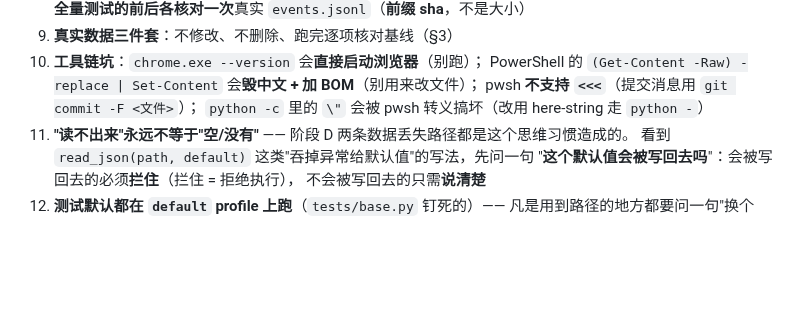
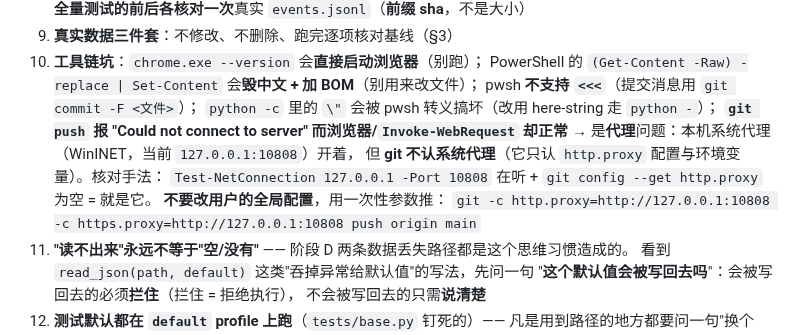
Before and after one commit to jkvhb/ai-job-search, a Markdown page: docs/开发交接-阶段4.md, the part around the change. Rendered like a GitHub page; blank space fills up the shorter version.

Commit message:
﻿docs(handoff): 记下 git push 连不上其实是代理问题（git 不认系统代理）与一次性绕法

```diff
--- a/docs/开发交接-阶段4.md
+++ b/docs/开发交接-阶段4.md
@@ -272,7 +272,13 @@ python -m unittest discover tests     # 期望：Ran 872 tests / OK / $LASTEXITC
 10. **工具链坑**：`chrome.exe --version` 会**直接启动浏览器**（别跑）；
     PowerShell 的 `(Get-Content -Raw) -replace | Set-Content` 会**毁中文 + 加 BOM**（别用来改文件）；
     pwsh **不支持 `<<<`**（提交消息用 `git commit -F <文件>`）；
-    `python -c` 里的 `\"` 会被 pwsh 转义搞坏（改用 here-string 走 `python -`）
+    `python -c` 里的 `\"` 会被 pwsh 转义搞坏（改用 here-string 走 `python -`）；
+    **`git push` 报 "Could not connect to server" 而浏览器/`Invoke-WebRequest` 却正常**
+    → 是**代理**问题：本机系统代理（WinINET，当前 `127.0.0.1:10808`）开着，
+    但 **git 不认系统代理**（它只认 `http.proxy` 配置与环境变量）。核对手法：
+    `Test-NetConnection 127.0.0.1 -Port 10808` 在听 + `git config --get http.proxy` 为空 = 就是它。
+    **不要改用户的全局配置**，用一次性参数推：
+    `git -c http.proxy=http://127.0.0.1:10808 -c https.proxy=http://127.0.0.1:10808 push origin main`
 11. **"读不出来"永远不等于"空/没有"** —— 阶段 D 两条数据丢失路径都是这个思维习惯造成的。
     看到 `read_json(path, default)` 这类"吞掉异常给默认值"的写法，先问一句
     "**这个默认值会被写回去吗**"：会被写回去的必须**拦住**（拦住 = 拒绝执行），
```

------------------------------------------------

(Task directions): For every entry, return its exact wording and leave out any image.

(Solution to this problem):
Before and after one commit to jkvhb/ai-job-search, a Markdown page: docs/开发交接-阶段4.md, the part around the change. Rendered like a GitHub page; blank space fills up the shorter version.

Commit message:
﻿docs(handoff): 记下 git push 连不上其实是代理问题（git 不认系统代理）与一次性绕法

```diff
--- a/docs/开发交接-阶段4.md
+++ b/docs/开发交接-阶段4.md
@@ -272,7 +272,13 @@ python -m unittest discover tests     # 期望：Ran 872 tests / OK / $LASTEXITC
 10. **工具链坑**：`chrome.exe --version` 会**直接启动浏览器**（别跑）；
     PowerShell 的 `(Get-Content -Raw) -replace | Set-Content` 会**毁中文 + 加 BOM**（别用来改文件）；
     pwsh **不支持 `<<<`**（提交消息用 `git commit -F <文件>`）；
-    `python -c` 里的 `\"` 会被 pwsh 转义搞坏（改用 here-string 走 `python -`）
+    `python -c` 里的 `\"` 会被 pwsh 转义搞坏（改用 here-string 走 `python -`）；
+    **`git push` 报 "Could not connect to server" 而浏览器/`Invoke-WebRequest` 却正常**
+    → 是**代理**问题：本机系统代理（WinINET，当前 `127.0.0.1:10808`）开着，
+    但 **git 不认系统代理**（它只认 `http.proxy` 配置与环境变量）。核对手法：
+    `Test-NetConnection 127.0.0.1 -Port 10808` 在听 + `git config --get http.proxy` 为空 = 就是它。
+    **不要改用户的全局配置**，用一次性参数推：
+    `git -c http.proxy=http://127.0.0.1:10808 -c https.proxy=http://127.0.0.1:10808 push origin main`
 11. **"读不出来"永远不等于"空/没有"** —— 阶段 D 两条数据丢失路径都是这个思维习惯造成的。
     看到 `read_json(path, default)` 这类"吞掉异常给默认值"的写法，先问一句
     "**这个默认值会被写回去吗**"：会被写回去的必须**拦住**（拦住 = 拒绝执行），
```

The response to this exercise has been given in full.